I wrote to Mr. Hubley and asked if he would be willing and available to attend our ceremony here today.  He sent a wonderful reply that he has agreed for me to share with you. 

Thank you for your effort and for your email.  My family and I want to thank you for keeping our boy Jamie’s memory in your hearts.  We are touched and filled with gratitude.   

Unfortunately, I am away for a family wedding at the time of your event but wish you well and thank you for your kind invitation.  

By raising the Pride flag we are going back to what Pride ceremonies were meant to accomplish.  You are raising, not just a flag, but also awareness of the issues that people in every community experience.   Promoting the acceptance of our differences as a community is part of what Canadians do so well.   

Acceptance and respect for each other make our community and our country a better, safer place for individuals and families. For someone who is experiencing bullying or discrimination based on how they look, their sexual orientation or for any reason that makes you unique, your action in raising this flag is a very powerful statement. 

The flag-raising activity was accompanied by comments from Srishti Hukku, a Kashmiri Canadian is a Research Fellow with Cambridge Reproductive Health Consultants and has over a decade of experience with the federal government in increasingly senior positions. Srishti holds a Master’s of Public Administration and a Bachelor’s degree in Political Science and Economics. 
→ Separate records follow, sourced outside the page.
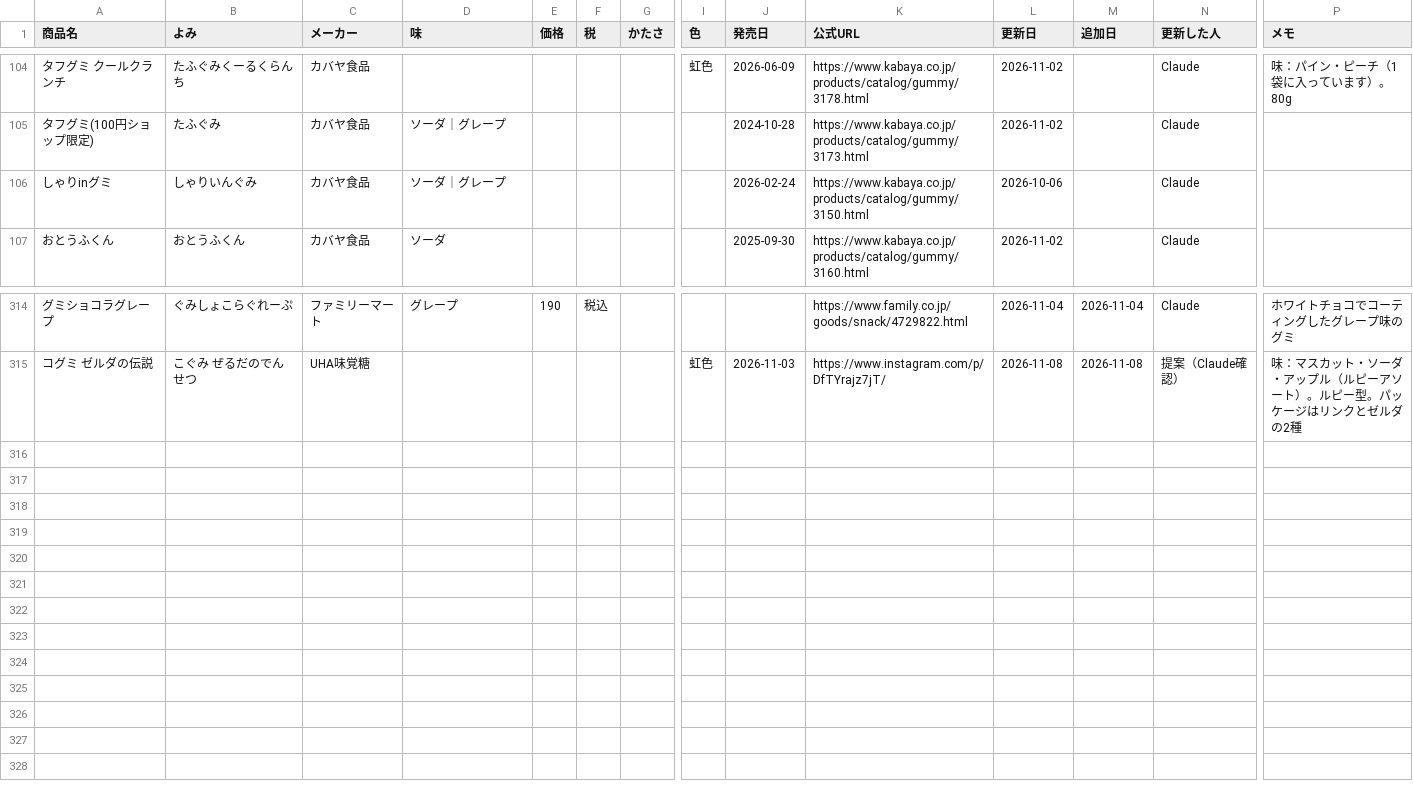
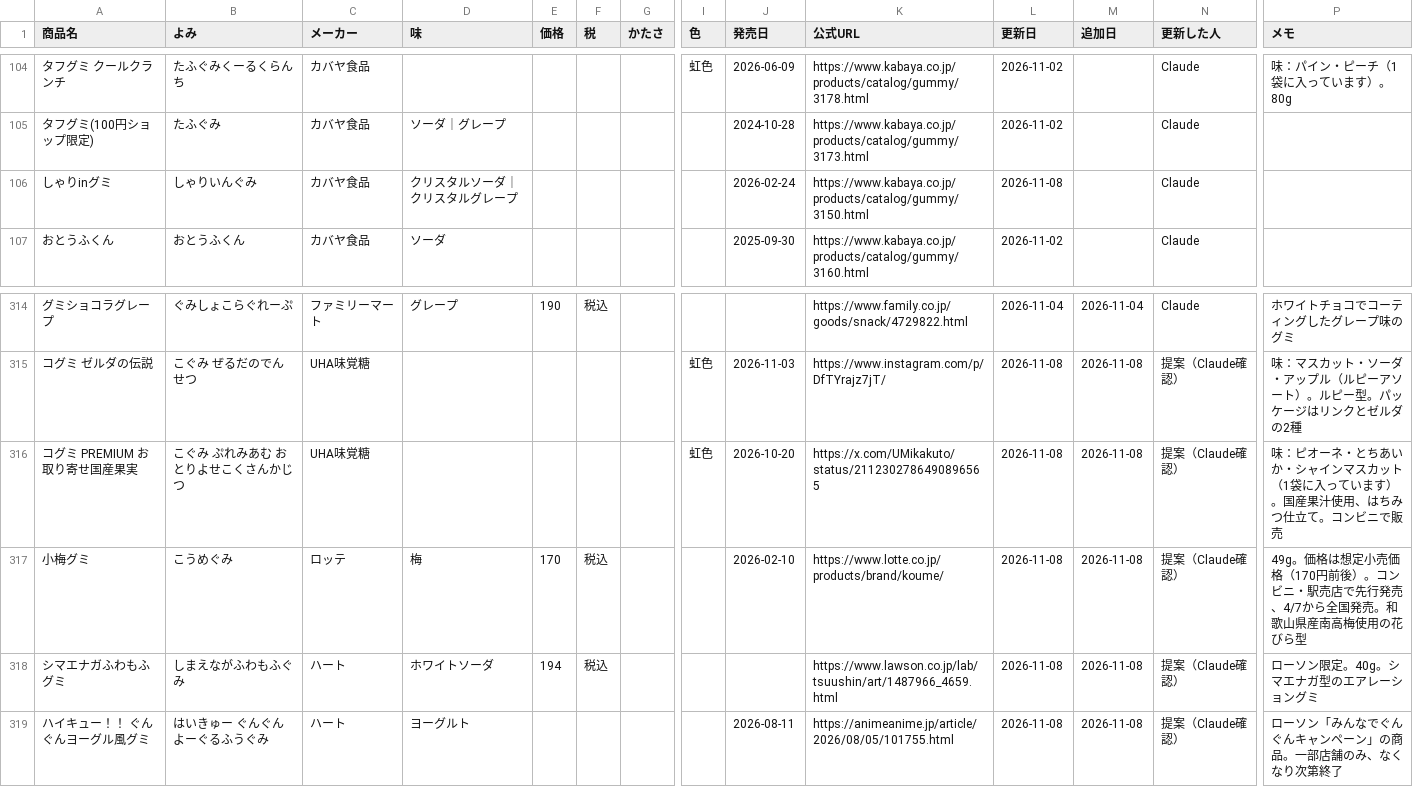
Before and after one commit to hatohat/gumilog, a CSV file: catalog.csv, drawn as a sheet; only a part is shown, gaps mark what is left out; rows hold the shown columns only; the diff names each change by its address in the sheet, - before the commit and + after, or states it on an @@ line.

```diff
--- a/catalog.csv
+++ b/catalog.csv
-D106 (味): ソーダ｜グレープ
+D106 (味): クリスタルソーダ｜クリスタルグレープ
-L106 (更新日): 2026-10-06
+L106 (更新日): 2026-11-08
+row 316: コグミ PREMIUM お取り寄せ国産果実 | こぐみ ぷれみあむ おとりよせこくさんかじつ | UHA味覚糖 |  |  |  |  | 虹色 | 2026-10-20 | https://x.com/UMikakuto/status/2112302786490896565 | 2026-11-08 | 2026-11-08 | 提案（Claude確認） | 味：ピオーネ・とちあいか・シャインマスカット（1袋に入っています）。国産果汁使用、はちみつ仕立て。コンビニで販売
+row 317: 小梅グミ | こうめぐみ | ロッテ | 梅 | 170 | 税込 |  |  | 2026-02-10 | https://www.lotte.co.jp/products/brand/koume/ | 2026-11-08 | 2026-11-08 | 提案（Claude確認） | 49g。価格は想定小売価格（170円前後）。コンビニ・駅売店で先行発売、4/7から全国発売。和歌山県産南高梅使用の花びら型
+row 318: シマエナガふわもふグミ | しまえながふわもふぐみ | ハート | ホワイトソーダ | 194 | 税込 |  |  |  | https://www.lawson.co.jp/lab/tsuushin/art/1487966_4659.html | 2026-11-08 | 2026-11-08 | 提案（Claude確認） | ローソン限定。40g。シマエナガ型のエアレーショングミ
+row 319: ハイキュー！！ ぐんぐんヨーグル風グミ | はいきゅー ぐんぐんよーぐるふうぐみ | ハート | ヨーグルト |  |  |  |  | 2026-08-11 | https://animeanime.jp/article/2026/08/05/101755.html | 2026-11-08 | 2026-11-08 | 提案（Claude確認） | ローソン「みんなでぐんぐんキャンペーン」の商品。一部店舗のみ、なくなり次第終了
```
Also changed, not shown: 2 other files.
Before we turn to the history of the Quasar Progress Pride flag, I’d like to tell you a brief story. The year was 2002 and it was lunch time on a hot summer’s day at an Ottawa high school. Debates on same-sex marriage were roaring in the courts. I went outside to enjoy the sunshine and realized that a group of students were protesting in a circle around the main flagpole in front of the school. They had signs and were loudly chanting – you might be surprised to hear that this group of students was opposed to same-sex marriage. However, for me, that was a watershed moment. It became very clear that love is love…  comme on dit en français, l’amour c’est l’amour. And that such basic human rights were worth fighting for. 
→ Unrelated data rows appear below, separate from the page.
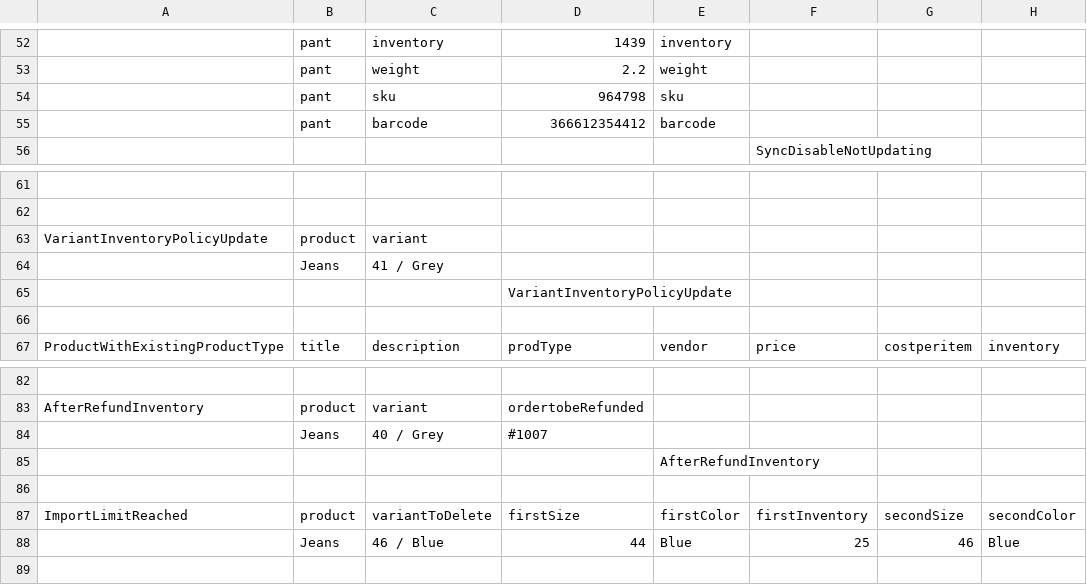
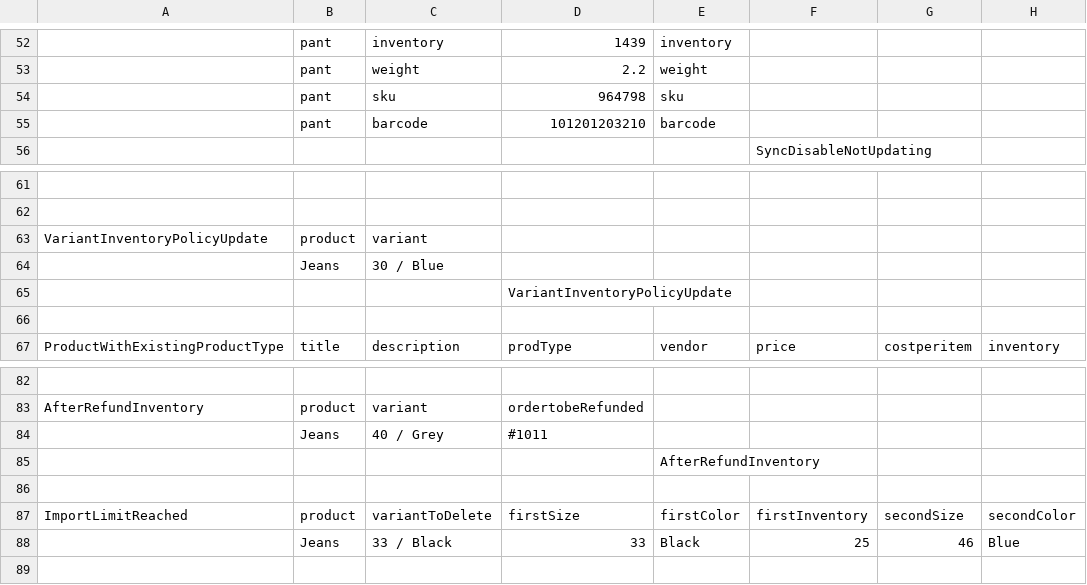
Before and after one commit to varsha-cedcoss/tesing-shoppingapp, a CSV file: WIA-Automation/src/main/resources/InputData.csv, drawn as a sheet; only a part is shown, gaps mark what is left out; the diff covers the shown part only; the diff names each change by its address in the sheet, - before the commit and + after, or states it on an @@ line.

```diff
--- a/WIA-Automation/src/main/resources/InputData.csv
+++ b/WIA-Automation/src/main/resources/InputData.csv
-D55: 366612354412
+D55: 101201203210
-C64: 41 / Grey
+C64: 30 / Blue
-D84: #1007
+D84: #1011
-C88: 46 / Blue
+C88: 33 / Black
-D88: 44
+D88: 33
-E88: Blue
+E88: Black
```
Also changed, not shown: 40 added rows elsewhere in this file, 36 other files.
Fortunately, the courts and I felt the same way with the ruling indicating only a few days later that: Marriage is … one of the most significant forms of personal relationships. Through the institution of marriage, individuals can publicly express their love and commitment to each other … This can only enhance an individual’s sense of self-worth and dignity.  Now being here today for this flag raising ceremony certainly feels like my story coming full circle.  As you may know, the original multi-coloured Rainbow Flag was designed by artist Gilbert Baker in 1978 in San Francisco.   The version that you see here today is Daniel Quasar’s Progress Pride Flag designed 40 years later in 2018. Quasar added the black and brown stripes to represent marginalised 2LGBTQ+ communities of colour, along with the colours pink, light blue and white, which are used on the Transgender Pride Flag. The additional elements form an arrow shape that points to the right, to represent “forward movement” and are along the left edge of the flag to state that “progress still needs to be made.” 
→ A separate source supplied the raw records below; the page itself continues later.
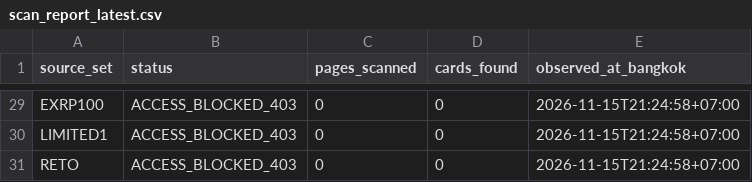
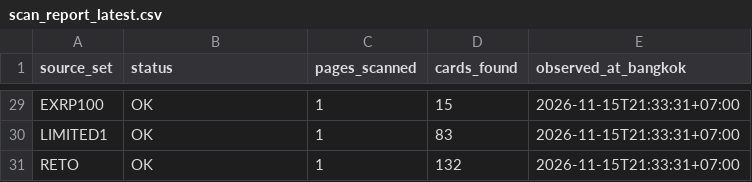
Before and after one commit to pornchaiai1988-sys/gcg-yuyutei-daily, a CSV file: data/scan_report_latest.csv, drawn as a sheet; only a part is shown, gaps mark what is left out; the diff covers the shown part only; the diff names each change by its address in the sheet, - before the commit and + after, or states it on an @@ line.

```diff
--- a/data/scan_report_latest.csv
+++ b/data/scan_report_latest.csv
-B29:B31 (status): ACCESS_BLOCKED_403
+B29:B31 (status): OK
-C29:C31 (pages_scanned): 0
+C29:C31 (pages_scanned): 1
-D29 (cards_found): 0
+D29 (cards_found): 15
-E29:E31 (observed_at_bangkok): 2026-11-15T21:24:58+07:00
+E29:E31 (observed_at_bangkok): 2026-11-15T21:33:31+07:00
-D30 (cards_found): 0
+D30 (cards_found): 83
-D31 (cards_found): 0
+D31 (cards_found): 132
```
Also changed, not shown: 108 edited cells elsewhere in this file, 4 other files.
A few of those gathered for the Pride Week Flag-Raising ceremony in Russell.


Gay rights and freedoms. Women’s rights and freedoms. Minority rights and freedoms. These are all human rights and freedoms. And even in 2021, raising a flag to celebrate human rights and freedoms is not an assured and expected activity; whether in Russell Township or in any community around the world, there is still much work to be done and many gatherings to be organized before human rights and freedoms are truly such a commonplace thing that raising a flag doesn’t also raise an eyebrow.

Well done, Richard. Well done , Geneviève. Well done to all those who gathered on a warm August day to remember where we’ve been, where we are and where we wish to go with UNIVERSAL human rights.

Citations, References And Other Reading

  1. Featured Photo Courtesy of: Dr. Richard Thain
  2. https://kinclubofrussell.ca
  3. https://www.facebook.com/388050434576352/videos/1532015760478037

The views, opinions and analyses expressed in the articles on Humanist Freedoms are those of the contributor(s) and do not necessarily reflect the views or opinions of the publishers.